→ Task description: What lines below hold the string "long"? Copy them all.

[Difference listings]
·····
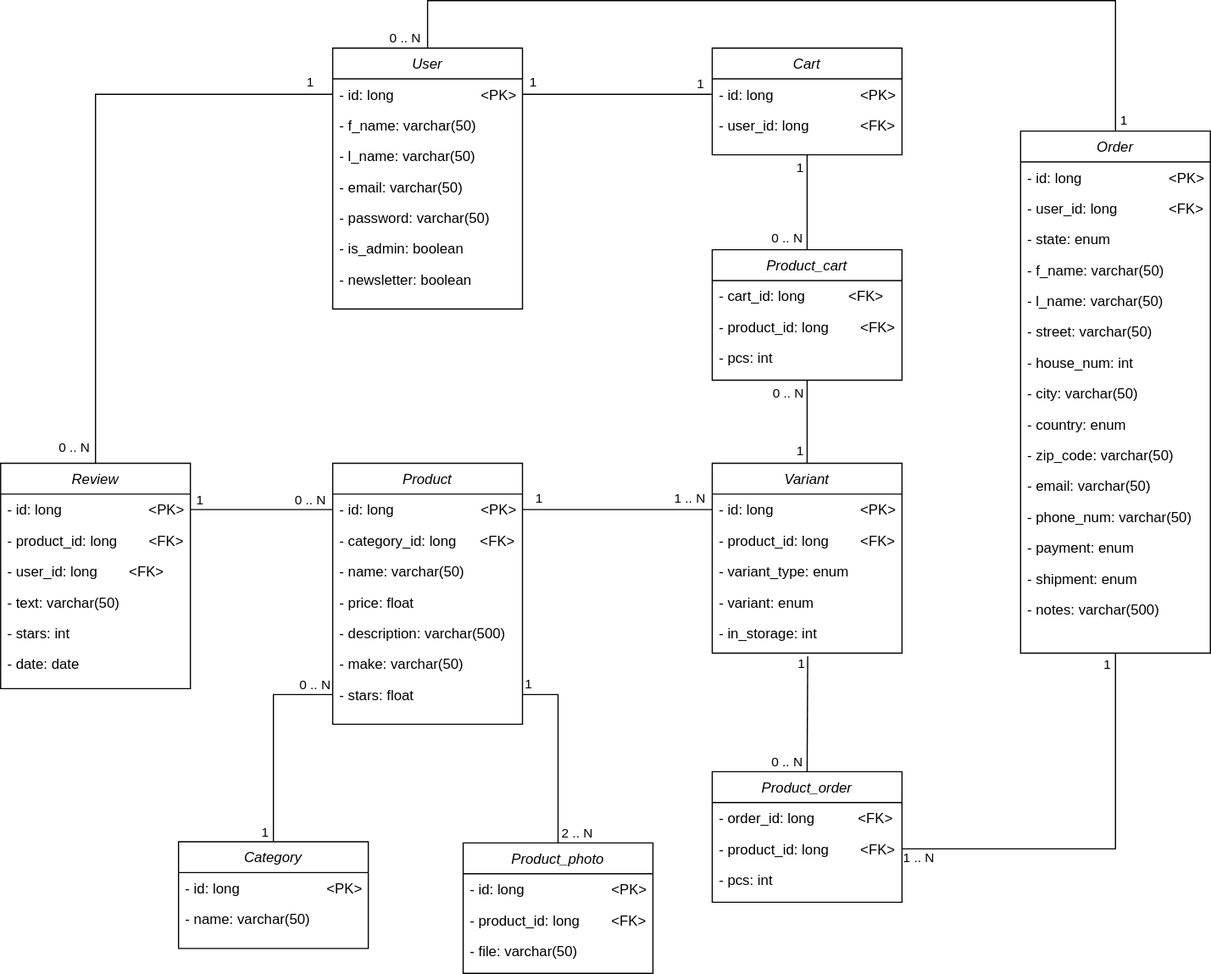
Before: uml_diagram.svg, a diagram exported from draw.io (alzbetaziarovska/WTECH_Projekt_Tuptova_Ziarovska). Source tidied: cells renumbered, new cells last; positions are measured from the earlier drawing's top-left corner, leaving out a move shared by most shapes.
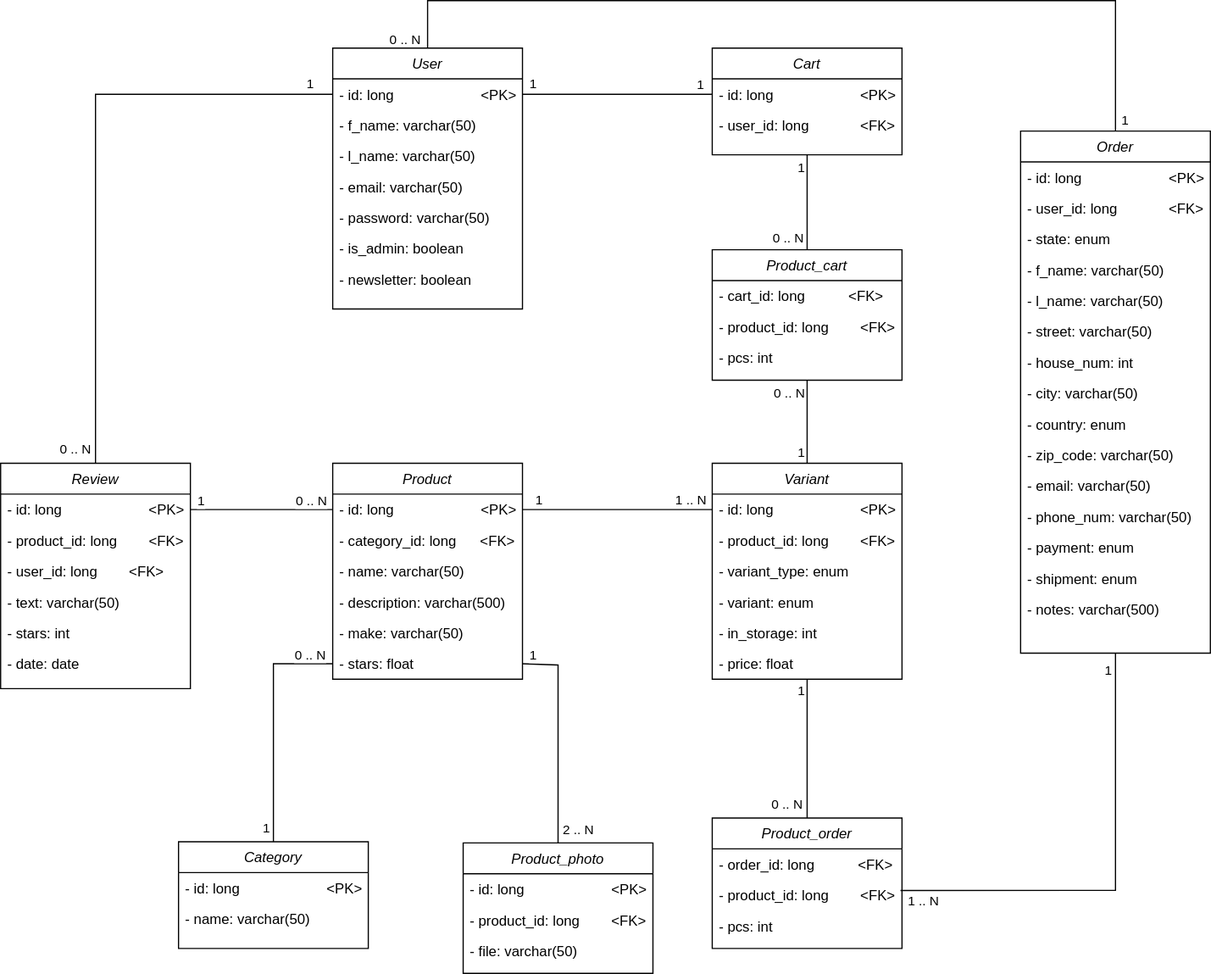
Above is the later version.

Change to the diagram source:
```diff
@@ -12,7 +12,7 @@
       <mxGeometry y="52" width="160" height="26" as="geometry" />
     </mxCell>
     <mxCell id="5" value="Product" style="swimlane;fontStyle=2;align=center;verticalAlign=top;horizontal=1;startSize=26;rounded=0;shadow=0;strokeWidth=1;" parent="1" vertex="1">
-      <mxGeometry x="280" y="390" width="160" height="220" as="geometry" />
+      <mxGeometry x="280" y="390" width="160" height="182" as="geometry" />
     </mxCell>
     <mxCell id="6" value="- id: long                      &lt;PK&gt;" style="text;align=left;verticalAlign=top;spacingLeft=4;spacingRight=4;overflow=hidden;points=[[0,0.5],[1,0.5]];portConstraint=eastwest;" parent="5" vertex="1">
       <mxGeometry y="26" width="160" height="26" as="geometry" />
@@ -23,17 +23,14 @@
     <mxCell id="8" value="- name: varchar(50)" style="text;align=left;verticalAlign=top;spacingLeft=4;spacingRight=4;overflow=hidden;rounded=0;shadow=0;html=0;" parent="5" vertex="1">
       <mxGeometry y="78" width="160" height="26" as="geometry" />
     </mxCell>
-    <mxCell id="9" value="- price: float" style="text;align=left;verticalAlign=top;spacingLeft=4;spacingRight=4;overflow=hidden;rounded=0;shadow=0;html=0;" parent="5" vertex="1">
-      <mxGeometry y="104" width="160" height="26" as="geometry" />
-    </mxCell>
     <mxCell id="10" value="- description: varchar(500)" style="text;align=left;verticalAlign=top;spacingLeft=4;spacingRight=4;overflow=hidden;rounded=0;shadow=0;html=0;" parent="5" vertex="1">
-      <mxGeometry y="130" width="160" height="26" as="geometry" />
+      <mxGeometry y="104" width="160" height="26" as="geometry" />
     </mxCell>
     <mxCell id="11" value="- make: varchar(50)" style="text;align=left;verticalAlign=top;spacingLeft=4;spacingRight=4;overflow=hidden;rounded=0;shadow=0;html=0;" parent="5" vertex="1">
-      <mxGeometry y="156" width="160" height="26" as="geometry" />
+      <mxGeometry y="130" width="160" height="26" as="geometry" />
     </mxCell>
     <mxCell id="12" value="- stars: float" style="text;align=left;verticalAlign=top;spacingLeft=4;spacingRight=4;overflow=hidden;points=[[0,0.5],[1,0.5]];portConstraint=eastwest;rounded=0;shadow=0;html=0;" parent="5" vertex="1">
-      <mxGeometry y="182" width="160" height="26" as="geometry" />
+      <mxGeometry y="156" width="160" height="26" as="geometry" />
     </mxCell>
     <mxCell id="13" value="Order" style="swimlane;fontStyle=2;align=center;verticalAlign=top;horizontal=1;startSize=26;rounded=0;shadow=0;strokeWidth=1;" parent="1" vertex="1">
       <mxGeometry x="860" y="110" width="160" height="440" as="geometry" />
@@ -165,7 +162,7 @@
       <mxGeometry y="78" width="160" height="26" as="geometry" />
     </mxCell>
     <mxCell id="54" value="Variant" style="swimlane;fontStyle=2;align=center;verticalAlign=top;horizontal=1;startSize=26;rounded=0;shadow=0;strokeWidth=1;" parent="1" vertex="1">
-      <mxGeometry x="600" y="390" width="160" height="160" as="geometry" />
+      <mxGeometry x="600" y="390" width="160" height="182" as="geometry" />
     </mxCell>
     <mxCell id="55" value="- id: long                      &lt;PK&gt;" style="text;align=left;verticalAlign=top;spacingLeft=4;spacingRight=4;overflow=hidden;points=[[0,0.5],[1,0.5]];portConstraint=eastwest;" parent="54" vertex="1">
       <mxGeometry y="26" width="160" height="26" as="geometry" />
@@ -182,6 +179,9 @@
     <mxCell id="59" value="- in_storage: int" style="text;align=left;verticalAlign=top;spacingLeft=4;spacingRight=4;overflow=hidden;points=[[0,0.5],[1,0.5]];portConstraint=eastwest;" parent="54" vertex="1">
       <mxGeometry y="130" width="160" height="26" as="geometry" />
     </mxCell>
+    <mxCell id="9" value="- price: float" style="text;align=left;verticalAlign=top;spacingLeft=4;spacingRight=4;overflow=hidden;rounded=0;shadow=0;html=0;" parent="54" vertex="1">
+      <mxGeometry y="156" width="160" height="26" as="geometry" />
+    </mxCell>
     <mxCell id="60" style="endArrow=none;html=1;rounded=0;entryX=0.5;entryY=0;entryDx=0;entryDy=0;exitX=0.5;exitY=1;exitDx=0;exitDy=0;" parent="1" edge="1" source="40" target="54">
       <mxGeometry relative="1" as="geometry" />
     </mxCell>
@@ -243,7 +243,7 @@
       </mxGeometry>
     </mxCell>
     <mxCell id="76" value="Product_order" style="swimlane;fontStyle=2;align=center;verticalAlign=top;horizontal=1;startSize=26;rounded=0;shadow=0;strokeWidth=1;" parent="1" vertex="1">
-      <mxGeometry x="600" y="650" width="160" height="110" as="geometry" />
+      <mxGeometry x="600" y="689" width="160" height="110" as="geometry" />
     </mxCell>
     <mxCell id="77" value="- order_id: long           &lt;FK&gt;" style="text;align=left;verticalAlign=top;spacingLeft=4;spacingRight=4;overflow=hidden;" parent="76" vertex="1">
       <mxGeometry y="26" width="160" height="26" as="geometry" />
@@ -274,7 +274,7 @@
     <mxCell id="83" style="endArrow=none;html=1;rounded=0;entryX=0.5;entryY=0;entryDx=0;entryDy=0;exitX=0;exitY=0.5;exitDx=0;exitDy=0;" parent="1" edge="1" source="12" target="2">
       <mxGeometry relative="1" as="geometry">
         <Array as="points">
-          <mxPoint x="230" y="585" />
+          <mxPoint x="230" y="559" />
         </Array>
       </mxGeometry>
     </mxCell>
@@ -291,7 +291,7 @@
     <mxCell id="86" style="endArrow=none;html=1;rounded=0;entryX=1;entryY=0.5;entryDx=0;entryDy=0;exitX=0.5;exitY=0;exitDx=0;exitDy=0;" parent="1" edge="1" source="50" target="12">
       <mxGeometry relative="1" as="geometry">
         <Array as="points">
-          <mxPoint x="470" y="585" />
+          <mxPoint x="470" y="560" />
         </Array>
       </mxGeometry>
     </mxCell>
@@ -305,7 +305,7 @@
         <mxPoint x="1" y="11" as="offset" />
       </mxGeometry>
     </mxCell>
-    <mxCell id="89" style="endArrow=none;html=1;rounded=0;entryX=0.503;entryY=1.261;entryDx=0;entryDy=0;exitX=0.5;exitY=0;exitDx=0;exitDy=0;entryPerimeter=0;" parent="1" edge="1" source="76" target="59">
+    <mxCell id="89" style="endArrow=none;html=1;rounded=0;entryX=0.5;entryY=1;entryDx=0;entryDy=0;exitX=0.5;exitY=0;exitDx=0;exitDy=0;" parent="1" edge="1" source="76" target="54">
       <mxGeometry relative="1" as="geometry" />
     </mxCell>
     <mxCell id="90" value="1" style="edgeLabel;html=1;align=center;verticalAlign=middle;" parent="89" vertex="1">
@@ -318,10 +318,10 @@
         <mxPoint x="-33" y="3" as="offset" />
       </mxGeometry>
     </mxCell>
-    <mxCell id="92" style="endArrow=none;html=1;rounded=0;entryX=0.5;entryY=1;entryDx=0;entryDy=0;exitX=1;exitY=0.5;exitDx=0;exitDy=0;" parent="1" edge="1" source="78" target="13">
+    <mxCell id="92" style="endArrow=none;html=1;rounded=0;entryX=0.5;entryY=1;entryDx=0;entryDy=0;exitX=0.992;exitY=0.352;exitDx=0;exitDy=0;exitPerimeter=0;" parent="1" edge="1" source="78" target="13">
       <mxGeometry relative="1" as="geometry">
         <Array as="points">
-          <mxPoint x="940" y="715" />
+          <mxPoint x="940" y="750" />
         </Array>
       </mxGeometry>
     </mxCell>
```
·····
→ Response to the task:
     <mxCell id="6" value="- id: long                      &lt;PK&gt;" style="text;align=left;verticalAlign=top;spacingLeft=4;spacingRight=4;overflow=hidden;points=[[0,0.5],[1,0.5]];portConstraint=eastwest;" parent="5" vertex="1">
     <mxCell id="55" value="- id: long                      &lt;PK&gt;" style="text;align=left;verticalAlign=top;spacingLeft=4;spacingRight=4;overflow=hidden;points=[[0,0.5],[1,0.5]];portConstraint=eastwest;" parent="54" vertex="1">
     <mxCell id="77" value="- order_id: long           &lt;FK&gt;" style="text;align=left;verticalAlign=top;spacingLeft=4;spacingRight=4;overflow=hidden;" parent="76" vertex="1">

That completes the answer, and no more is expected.